## Screenshot and code edit data
▼
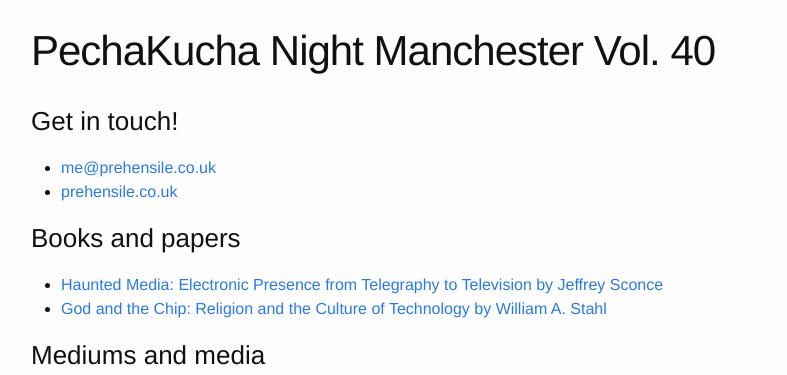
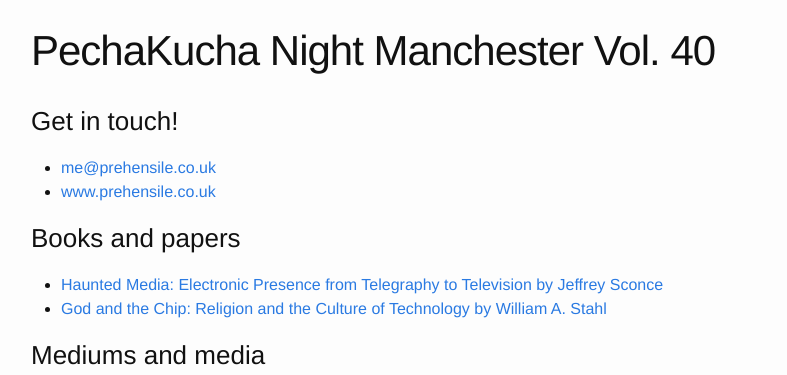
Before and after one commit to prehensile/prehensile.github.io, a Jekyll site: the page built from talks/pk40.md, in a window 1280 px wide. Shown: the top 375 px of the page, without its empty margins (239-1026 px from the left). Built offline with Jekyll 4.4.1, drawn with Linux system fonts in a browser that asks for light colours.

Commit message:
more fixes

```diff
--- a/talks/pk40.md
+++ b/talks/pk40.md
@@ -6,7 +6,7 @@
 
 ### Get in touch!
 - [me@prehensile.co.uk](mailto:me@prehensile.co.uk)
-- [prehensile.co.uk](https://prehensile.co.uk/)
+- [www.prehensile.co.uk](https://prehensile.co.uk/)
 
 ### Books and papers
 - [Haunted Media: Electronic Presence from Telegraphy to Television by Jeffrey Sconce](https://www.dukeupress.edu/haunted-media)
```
▲
## Task requirements
Every entry above, pictures excluded, needs to be duplicated exactly.

## Solved exercise
Before and after one commit to prehensile/prehensile.github.io, a Jekyll site: the page built from talks/pk40.md, in a window 1280 px wide. Shown: the top 375 px of the page, without its empty margins (239-1026 px from the left). Built offline with Jekyll 4.4.1, drawn with Linux system fonts in a browser that asks for light colours.

Commit message:
more fixes

```diff
--- a/talks/pk40.md
+++ b/talks/pk40.md
@@ -6,7 +6,7 @@
 
 ### Get in touch!
 - [me@prehensile.co.uk](mailto:me@prehensile.co.uk)
-- [prehensile.co.uk](https://prehensile.co.uk/)
+- [www.prehensile.co.uk](https://prehensile.co.uk/)
 
 ### Books and papers
 - [Haunted Media: Electronic Presence from Telegraphy to Television by Jeffrey Sconce](https://www.dukeupress.edu/haunted-media)
```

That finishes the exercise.